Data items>
========================
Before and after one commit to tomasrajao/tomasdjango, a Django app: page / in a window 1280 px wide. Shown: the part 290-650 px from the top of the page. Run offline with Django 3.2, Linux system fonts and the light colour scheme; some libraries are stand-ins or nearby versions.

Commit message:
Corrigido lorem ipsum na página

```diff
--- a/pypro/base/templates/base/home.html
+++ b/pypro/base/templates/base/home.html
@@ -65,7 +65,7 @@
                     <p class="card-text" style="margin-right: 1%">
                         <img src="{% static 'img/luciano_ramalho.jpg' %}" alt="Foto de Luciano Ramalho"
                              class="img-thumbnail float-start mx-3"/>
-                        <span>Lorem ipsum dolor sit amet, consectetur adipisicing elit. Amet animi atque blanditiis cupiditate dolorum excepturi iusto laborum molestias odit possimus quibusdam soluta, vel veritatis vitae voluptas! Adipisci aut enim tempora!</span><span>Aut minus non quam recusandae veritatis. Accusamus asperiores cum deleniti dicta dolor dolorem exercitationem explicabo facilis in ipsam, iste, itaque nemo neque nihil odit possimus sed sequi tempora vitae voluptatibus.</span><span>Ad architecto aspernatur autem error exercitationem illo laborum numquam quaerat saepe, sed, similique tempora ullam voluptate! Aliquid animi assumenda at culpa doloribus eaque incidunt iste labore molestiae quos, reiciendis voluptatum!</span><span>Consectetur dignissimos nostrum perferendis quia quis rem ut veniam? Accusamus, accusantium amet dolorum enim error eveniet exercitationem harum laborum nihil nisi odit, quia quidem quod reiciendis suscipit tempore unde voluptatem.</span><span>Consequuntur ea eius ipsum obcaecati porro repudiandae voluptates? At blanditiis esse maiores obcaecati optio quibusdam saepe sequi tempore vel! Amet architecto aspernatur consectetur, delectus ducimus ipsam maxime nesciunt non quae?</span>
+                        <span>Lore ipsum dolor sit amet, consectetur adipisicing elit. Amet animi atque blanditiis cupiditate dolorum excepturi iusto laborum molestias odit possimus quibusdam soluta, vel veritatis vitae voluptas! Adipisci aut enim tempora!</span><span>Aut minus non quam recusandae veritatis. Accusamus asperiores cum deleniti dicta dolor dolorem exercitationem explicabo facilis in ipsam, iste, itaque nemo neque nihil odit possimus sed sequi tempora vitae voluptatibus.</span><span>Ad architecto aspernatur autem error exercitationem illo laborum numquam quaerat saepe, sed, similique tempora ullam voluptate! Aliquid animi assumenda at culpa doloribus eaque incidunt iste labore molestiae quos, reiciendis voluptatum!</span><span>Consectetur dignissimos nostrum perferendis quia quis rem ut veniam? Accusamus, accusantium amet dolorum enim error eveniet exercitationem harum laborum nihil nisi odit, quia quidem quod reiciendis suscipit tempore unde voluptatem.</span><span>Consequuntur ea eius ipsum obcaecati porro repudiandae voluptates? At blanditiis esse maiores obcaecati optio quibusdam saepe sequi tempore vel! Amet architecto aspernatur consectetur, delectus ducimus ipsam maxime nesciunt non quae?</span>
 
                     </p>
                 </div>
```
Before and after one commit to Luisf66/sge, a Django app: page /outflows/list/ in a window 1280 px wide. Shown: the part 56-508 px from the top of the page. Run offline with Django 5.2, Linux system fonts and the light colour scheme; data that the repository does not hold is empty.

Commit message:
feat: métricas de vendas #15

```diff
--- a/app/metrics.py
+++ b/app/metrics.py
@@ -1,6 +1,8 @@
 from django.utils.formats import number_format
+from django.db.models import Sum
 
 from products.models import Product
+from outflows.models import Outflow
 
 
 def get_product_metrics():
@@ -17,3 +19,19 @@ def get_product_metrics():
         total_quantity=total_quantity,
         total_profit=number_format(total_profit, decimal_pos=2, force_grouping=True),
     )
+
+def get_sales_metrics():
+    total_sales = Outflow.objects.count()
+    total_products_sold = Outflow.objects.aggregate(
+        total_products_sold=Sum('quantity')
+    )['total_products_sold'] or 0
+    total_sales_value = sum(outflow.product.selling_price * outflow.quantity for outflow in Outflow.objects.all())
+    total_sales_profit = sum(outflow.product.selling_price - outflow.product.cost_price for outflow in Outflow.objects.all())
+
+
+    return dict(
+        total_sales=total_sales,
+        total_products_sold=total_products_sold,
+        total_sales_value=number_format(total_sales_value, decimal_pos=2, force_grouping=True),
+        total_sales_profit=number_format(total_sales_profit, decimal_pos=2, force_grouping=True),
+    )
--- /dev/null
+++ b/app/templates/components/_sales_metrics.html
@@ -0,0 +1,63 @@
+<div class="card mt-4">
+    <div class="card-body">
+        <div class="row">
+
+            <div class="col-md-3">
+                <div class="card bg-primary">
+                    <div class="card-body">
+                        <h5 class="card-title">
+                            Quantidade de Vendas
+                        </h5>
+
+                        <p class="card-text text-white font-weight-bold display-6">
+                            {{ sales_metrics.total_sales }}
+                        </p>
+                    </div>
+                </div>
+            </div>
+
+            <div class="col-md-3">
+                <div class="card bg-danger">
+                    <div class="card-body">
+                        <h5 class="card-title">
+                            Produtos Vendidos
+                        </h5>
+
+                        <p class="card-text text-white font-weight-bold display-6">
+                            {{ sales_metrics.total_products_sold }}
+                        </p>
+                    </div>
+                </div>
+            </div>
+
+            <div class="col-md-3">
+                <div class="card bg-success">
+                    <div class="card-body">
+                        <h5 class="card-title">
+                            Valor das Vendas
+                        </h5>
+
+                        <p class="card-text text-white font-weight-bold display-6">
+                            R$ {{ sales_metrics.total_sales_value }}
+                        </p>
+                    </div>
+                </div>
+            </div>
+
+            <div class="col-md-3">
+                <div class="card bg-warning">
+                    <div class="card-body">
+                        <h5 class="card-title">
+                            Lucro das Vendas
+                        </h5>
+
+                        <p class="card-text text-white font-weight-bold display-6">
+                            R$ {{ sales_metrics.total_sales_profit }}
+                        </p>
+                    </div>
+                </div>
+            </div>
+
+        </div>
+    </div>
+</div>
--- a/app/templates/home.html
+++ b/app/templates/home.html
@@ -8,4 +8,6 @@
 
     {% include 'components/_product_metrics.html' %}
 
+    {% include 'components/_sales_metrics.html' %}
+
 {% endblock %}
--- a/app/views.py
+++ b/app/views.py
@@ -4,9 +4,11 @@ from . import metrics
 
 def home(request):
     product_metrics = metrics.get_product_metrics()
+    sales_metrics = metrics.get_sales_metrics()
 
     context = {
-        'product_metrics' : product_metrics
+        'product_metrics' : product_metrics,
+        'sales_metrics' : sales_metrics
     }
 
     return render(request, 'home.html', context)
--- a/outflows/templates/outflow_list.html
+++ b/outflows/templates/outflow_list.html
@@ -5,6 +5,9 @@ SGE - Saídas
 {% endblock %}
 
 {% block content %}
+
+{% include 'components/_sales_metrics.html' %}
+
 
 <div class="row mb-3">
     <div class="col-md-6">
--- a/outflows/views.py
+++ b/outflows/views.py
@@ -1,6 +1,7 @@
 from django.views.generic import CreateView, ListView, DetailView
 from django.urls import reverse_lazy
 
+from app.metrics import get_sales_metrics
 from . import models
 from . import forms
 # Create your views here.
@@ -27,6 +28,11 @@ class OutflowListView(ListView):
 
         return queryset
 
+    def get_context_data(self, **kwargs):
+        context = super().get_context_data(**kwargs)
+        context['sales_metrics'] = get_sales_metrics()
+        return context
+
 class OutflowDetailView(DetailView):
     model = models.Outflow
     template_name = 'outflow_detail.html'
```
========================
Exercise requirements>
Every entry above should be written out again, precisely.

Answer to this task>
Before and after one commit to tomasrajao/tomasdjango, a Django app: page / in a window 1280 px wide. Shown: the part 290-650 px from the top of the page. Run offline with Django 3.2, Linux system fonts and the light colour scheme; some libraries are stand-ins or nearby versions.

Commit message:
Corrigido lorem ipsum na página

```diff
--- a/pypro/base/templates/base/home.html
+++ b/pypro/base/templates/base/home.html
@@ -65,7 +65,7 @@
                     <p class="card-text" style="margin-right: 1%">
                         <img src="{% static 'img/luciano_ramalho.jpg' %}" alt="Foto de Luciano Ramalho"
                              class="img-thumbnail float-start mx-3"/>
-                        <span>Lorem ipsum dolor sit amet, consectetur adipisicing elit. Amet animi atque blanditiis cupiditate dolorum excepturi iusto laborum molestias odit possimus quibusdam soluta, vel veritatis vitae voluptas! Adipisci aut enim tempora!</span><span>Aut minus non quam recusandae veritatis. Accusamus asperiores cum deleniti dicta dolor dolorem exercitationem explicabo facilis in ipsam, iste, itaque nemo neque nihil odit possimus sed sequi tempora vitae voluptatibus.</span><span>Ad architecto aspernatur autem error exercitationem illo laborum numquam quaerat saepe, sed, similique tempora ullam voluptate! Aliquid animi assumenda at culpa doloribus eaque incidunt iste labore molestiae quos, reiciendis voluptatum!</span><span>Consectetur dignissimos nostrum perferendis quia quis rem ut veniam? Accusamus, accusantium amet dolorum enim error eveniet exercitationem harum laborum nihil nisi odit, quia quidem quod reiciendis suscipit tempore unde voluptatem.</span><span>Consequuntur ea eius ipsum obcaecati porro repudiandae voluptates? At blanditiis esse maiores obcaecati optio quibusdam saepe sequi tempore vel! Amet architecto aspernatur consectetur, delectus ducimus ipsam maxime nesciunt non quae?</span>
+                        <span>Lore ipsum dolor sit amet, consectetur adipisicing elit. Amet animi atque blanditiis cupiditate dolorum excepturi iusto laborum molestias odit possimus quibusdam soluta, vel veritatis vitae voluptas! Adipisci aut enim tempora!</span><span>Aut minus non quam recusandae veritatis. Accusamus asperiores cum deleniti dicta dolor dolorem exercitationem explicabo facilis in ipsam, iste, itaque nemo neque nihil odit possimus sed sequi tempora vitae voluptatibus.</span><span>Ad architecto aspernatur autem error exercitationem illo laborum numquam quaerat saepe, sed, similique tempora ullam voluptate! Aliquid animi assumenda at culpa doloribus eaque incidunt iste labore molestiae quos, reiciendis voluptatum!</span><span>Consectetur dignissimos nostrum perferendis quia quis rem ut veniam? Accusamus, accusantium amet dolorum enim error eveniet exercitationem harum laborum nihil nisi odit, quia quidem quod reiciendis suscipit tempore unde voluptatem.</span><span>Consequuntur ea eius ipsum obcaecati porro repudiandae voluptates? At blanditiis esse maiores obcaecati optio quibusdam saepe sequi tempore vel! Amet architecto aspernatur consectetur, delectus ducimus ipsam maxime nesciunt non quae?</span>
 
                     </p>
                 </div>
```
Before and after one commit to Luisf66/sge, a Django app: page /outflows/list/ in a window 1280 px wide. Shown: the part 56-508 px from the top of the page. Run offline with Django 5.2, Linux system fonts and the light colour scheme; data that the repository does not hold is empty.

Commit message:
feat: métricas de vendas #15

```diff
--- a/app/metrics.py
+++ b/app/metrics.py
@@ -1,6 +1,8 @@
 from django.utils.formats import number_format
+from django.db.models import Sum
 
 from products.models import Product
+from outflows.models import Outflow
 
 
 def get_product_metrics():
@@ -17,3 +19,19 @@ def get_product_metrics():
         total_quantity=total_quantity,
         total_profit=number_format(total_profit, decimal_pos=2, force_grouping=True),
     )
+
+def get_sales_metrics():
+    total_sales = Outflow.objects.count()
+    total_products_sold = Outflow.objects.aggregate(
+        total_products_sold=Sum('quantity')
+    )['total_products_sold'] or 0
+    total_sales_value = sum(outflow.product.selling_price * outflow.quantity for outflow in Outflow.objects.all())
+    total_sales_profit = sum(outflow.product.selling_price - outflow.product.cost_price for outflow in Outflow.objects.all())
+
+
+    return dict(
+        total_sales=total_sales,
+        total_products_sold=total_products_sold,
+        total_sales_value=number_format(total_sales_value, decimal_pos=2, force_grouping=True),
+        total_sales_profit=number_format(total_sales_profit, decimal_pos=2, force_grouping=True),
+    )
--- /dev/null
+++ b/app/templates/components/_sales_metrics.html
@@ -0,0 +1,63 @@
+<div class="card mt-4">
+    <div class="card-body">
+        <div class="row">
+
+            <div class="col-md-3">
+                <div class="card bg-primary">
+                    <div class="card-body">
+                        <h5 class="card-title">
+                            Quantidade de Vendas
+                        </h5>
+
+                        <p class="card-text text-white font-weight-bold display-6">
+                            {{ sales_metrics.total_sales }}
+                        </p>
+                    </div>
+                </div>
+            </div>
+
+            <div class="col-md-3">
+                <div class="card bg-danger">
+                    <div class="card-body">
+                        <h5 class="card-title">
+                            Produtos Vendidos
+                        </h5>
+
+                        <p class="card-text text-white font-weight-bold display-6">
+                            {{ sales_metrics.total_products_sold }}
+                        </p>
+                    </div>
+                </div>
+            </div>
+
+            <div class="col-md-3">
+                <div class="card bg-success">
+                    <div class="card-body">
+                        <h5 class="card-title">
+                            Valor das Vendas
+                        </h5>
+
+                        <p class="card-text text-white font-weight-bold display-6">
+                            R$ {{ sales_metrics.total_sales_value }}
+                        </p>
+                    </div>
+                </div>
+            </div>
+
+            <div class="col-md-3">
+                <div class="card bg-warning">
+                    <div class="card-body">
+                        <h5 class="card-title">
+                            Lucro das Vendas
+                        </h5>
+
+                        <p class="card-text text-white font-weight-bold display-6">
+                            R$ {{ sales_metrics.total_sales_profit }}
+                        </p>
+                    </div>
+                </div>
+            </div>
+
+        </div>
+    </div>
+</div>
--- a/app/templates/home.html
+++ b/app/templates/home.html
@@ -8,4 +8,6 @@
 
     {% include 'components/_product_metrics.html' %}
 
+    {% include 'components/_sales_metrics.html' %}
+
 {% endblock %}
--- a/app/views.py
+++ b/app/views.py
@@ -4,9 +4,11 @@ from . import metrics
 
 def home(request):
     product_metrics = metrics.get_product_metrics()
+    sales_metrics = metrics.get_sales_metrics()
 
     context = {
-        'product_metrics' : product_metrics
+        'product_metrics' : product_metrics,
+        'sales_metrics' : sales_metrics
     }
 
     return render(request, 'home.html', context)
--- a/outflows/templates/outflow_list.html
+++ b/outflows/templates/outflow_list.html
@@ -5,6 +5,9 @@ SGE - Saídas
 {% endblock %}
 
 {% block content %}
+
+{% include 'components/_sales_metrics.html' %}
+
 
 <div class="row mb-3">
     <div class="col-md-6">
--- a/outflows/views.py
+++ b/outflows/views.py
@@ -1,6 +1,7 @@
 from django.views.generic import CreateView, ListView, DetailView
 from django.urls import reverse_lazy
 
+from app.metrics import get_sales_metrics
 from . import models
 from . import forms
 # Create your views here.
@@ -27,6 +28,11 @@ class OutflowListView(ListView):
 
         return queryset
 
+    def get_context_data(self, **kwargs):
+        context = super().get_context_data(**kwargs)
+        context['sales_metrics'] = get_sales_metrics()
+        return context
+
 class OutflowDetailView(DetailView):
     model = models.Outflow
     template_name = 'outflow_detail.html'
```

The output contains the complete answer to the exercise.